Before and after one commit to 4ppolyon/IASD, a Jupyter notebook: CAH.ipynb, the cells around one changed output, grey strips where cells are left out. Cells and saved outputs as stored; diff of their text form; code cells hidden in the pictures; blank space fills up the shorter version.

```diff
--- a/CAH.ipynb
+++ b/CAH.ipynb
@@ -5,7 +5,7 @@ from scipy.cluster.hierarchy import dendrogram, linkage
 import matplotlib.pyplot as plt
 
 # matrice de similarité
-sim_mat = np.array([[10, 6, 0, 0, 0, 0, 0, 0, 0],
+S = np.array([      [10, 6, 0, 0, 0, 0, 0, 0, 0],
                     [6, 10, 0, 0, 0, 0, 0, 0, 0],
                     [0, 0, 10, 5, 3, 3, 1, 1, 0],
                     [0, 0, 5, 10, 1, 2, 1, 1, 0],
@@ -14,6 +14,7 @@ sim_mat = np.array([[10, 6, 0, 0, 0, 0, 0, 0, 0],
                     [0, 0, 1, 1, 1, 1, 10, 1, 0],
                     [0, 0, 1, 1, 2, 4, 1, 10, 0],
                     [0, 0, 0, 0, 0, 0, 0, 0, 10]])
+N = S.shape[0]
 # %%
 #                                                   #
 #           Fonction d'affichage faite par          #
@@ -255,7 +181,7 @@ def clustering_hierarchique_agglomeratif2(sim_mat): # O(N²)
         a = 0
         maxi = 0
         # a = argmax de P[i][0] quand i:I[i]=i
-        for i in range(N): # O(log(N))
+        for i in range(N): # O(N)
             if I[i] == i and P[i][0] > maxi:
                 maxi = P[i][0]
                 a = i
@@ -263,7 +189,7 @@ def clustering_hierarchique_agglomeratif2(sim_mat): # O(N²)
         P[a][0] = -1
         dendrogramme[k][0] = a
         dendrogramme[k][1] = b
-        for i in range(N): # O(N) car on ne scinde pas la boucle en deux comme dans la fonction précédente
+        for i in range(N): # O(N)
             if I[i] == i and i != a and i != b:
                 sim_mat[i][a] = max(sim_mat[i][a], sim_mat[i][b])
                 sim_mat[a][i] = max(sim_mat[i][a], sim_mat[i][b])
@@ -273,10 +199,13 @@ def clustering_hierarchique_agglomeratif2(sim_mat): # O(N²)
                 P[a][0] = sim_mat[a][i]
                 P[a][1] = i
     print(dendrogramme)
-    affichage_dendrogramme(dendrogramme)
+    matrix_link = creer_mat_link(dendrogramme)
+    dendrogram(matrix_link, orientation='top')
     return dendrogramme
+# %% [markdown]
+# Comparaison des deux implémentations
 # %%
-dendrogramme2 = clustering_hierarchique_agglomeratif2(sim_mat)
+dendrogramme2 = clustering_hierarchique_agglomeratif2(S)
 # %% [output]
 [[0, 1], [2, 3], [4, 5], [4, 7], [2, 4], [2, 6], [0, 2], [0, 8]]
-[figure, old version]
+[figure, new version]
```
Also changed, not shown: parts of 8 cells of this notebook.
□ □ □ □ □
Copy all lines above where "ipynb" is present.

Before and after one commit to 4ppolyon/IASD, a Jupyter notebook: CAH.ipynb, the cells around one changed output, grey strips where cells are left out. Cells and saved outputs as stored; diff of their text form; code cells hidden in the pictures; blank space fills up the shorter version.
--- a/CAH.ipynb
+++ b/CAH.ipynb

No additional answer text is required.